WTF is digital identity?
- The holy grail of digital identity is that people only provide the minimum data necessary for their purpose
- Legally accepted IDs and passports show that we are who we say we are in the physical world, but don’t do the same in the digital world
Moving shopping and banking online means our transactions are more than making money: They’re about getting data.
“People are extremely aware of how digitized their lives have become and how little control over that. They want to know that if they’re providing this info they’re getting something for it and it’s not just for banks or large technology companies to use for their own purposes,” said Steven Ehrlich, lead analyst for emerging technologies at Spitzberg Partners.
That data says a lot about us — a lot more than a piece of plastic with a photo and address on it. There lies the digital identity dilemma: legally accepted drivers licenses and passports supposedly show that we are who we say we are in the physical world, but don’t do the same in the digital world. As the digital world evolves, that could get complicated. But right now banks, technology firms and governments are all looking at how to make it easier for people to prove they are who say they are, effectively allowing customers to own their own identity. In this WTF, we dive deep into digital identity.
So, what’s a digital identity?
A guy walks into a bar and shows the bartender his ID. In doing so, he gives the bartender more information than he needs: his name, date of birth, address, height, weight, eye color, whether or not he’s an organ donor. But all the bartender needs to verify is this guy’s date of birth, because all he needs to know is if he’s of the age to be in a bar.
People do this online everyday: when they want to login somewhere or make a transaction they often give away more data than they may realize they want to, and to a company that doesn’t need all of that information.
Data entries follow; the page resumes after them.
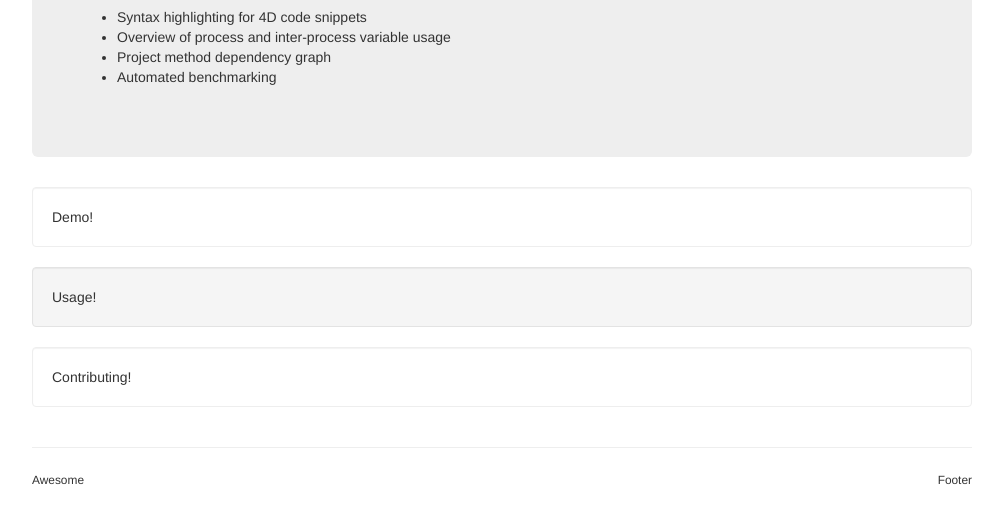
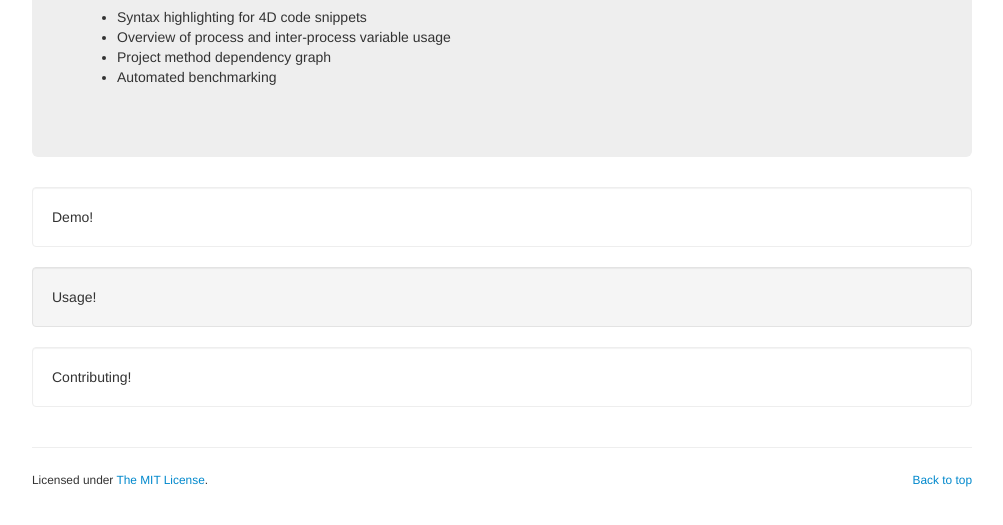
Before and after one commit to 4Dmon/4Dmon-lexer, a website: page app/index.html in a window 1280 px wide. Shown: the part 243-768 px from the top of the page, without its empty margins (138-1141 px from the left). Drawn offline with Linux system fonts and the light colour scheme; files that its build step writes are made by us from their sources.

Commit message:
feature: Add a real footer

```diff
--- a/app/index.html
+++ b/app/index.html
@@ -45,8 +45,8 @@
       <hr />
       <div class="row-fluid">
         <div class="span12">
-          <p class="span6"><small>Awesome</small></p>
-          <p class="span6 text-right"><small>Footer</small></p>
+          <p class="span6"><small>Licensed under <a href="https://github.com/jrussell-ivantage/4dmon-lexer/blob/master/LICENSE-MIT">The MIT License</a>.</small></p>
+          <p class="span6 text-right"><small><a href="#">Back to top</a></small></p>
         </div>
       </div>
     </div>
```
“How the consumer behaves when online, what they share about themselves, where they’re located, how they interact with their device — all of those components are really what creates digital identity,” said Kim Sutherland, senior director of fraud and identity management strategy at LexisNexis Risk Solutions. “There are use cases where your digital identity never has been connected to the physical world and there are other times when your digital ID and physical ID do need to intersect.”
What’s the problem?
Everyone owns your identity, except you. According to the government, you are what your drivers license or identification card says you are. Amazon, Facebook and Google identify you by the places you check into and map, what you purchase and where you have it delivered. But the airline operating your flight home won’t believe you’re you if you give them the email tied to all that data. And Amazon doesn’t ask for your drivers license when you want to buy something, you enter a password.
Where do banks come into this?
Banks are well positioned to provide identity verification services because of the amount of data they hold and the level of trust consumers and corporations have in them as authoritative institutions. Even when confidence is low.
“Banks really think about their role as custodians of personal data and the identities of their customers,” said Ehrlich. “They recognize it’s becoming more important to have access to this information so they can optimize services but do it in a way that is transparent, secure and equitable so people continue to use the services and provide them with even more data.”
Now banks need to look at what data is necessary for them to conduct their operations and how they can best use the information to optimize their services in a way that makes their clients feel they really are equal partners.
What’s the solution?
The holy grail of digital identity is that people only provide the minimum data necessary for their purpose. There isn’t a credible plan to make it happen across the world and across industries. But everyone involved is working on it.
“In order to get to that situation we need to find a way for people to be in charge of their own information so they don’t necessarily have to trust a bank or Google or Facebook,” Ehrlich said.
Biometric authentication efforts are the most visible examples.
IBM is working with security company SecureKey and several major Canadian banks on an app that would push notifications to people when utility providers need access to their information. For example, when signing up for a new phone line, the customer would receive a notification saying the wireless provider needs to verify his or her name, address, date of birth and social security number, and that it will access that information through the customer’s bank. The customer approves, by biometrical authenticating on the phone, and the bank transfers that data to allow the customer to open the account.
“People will feel much more secure if they know they can control their information and permission it out only if they want to,” Ehrlich said.
He added that there’s a design element to the solutions as well. Organizations working on solutions worry that everyday people won’t have the tech savvy to work with encryption, but that can be solved by creating a user interface customers want to try and use.
How long will this take?
As they say in the Valley, it will change the world in our lifetime. Future generations will be taking this for granted.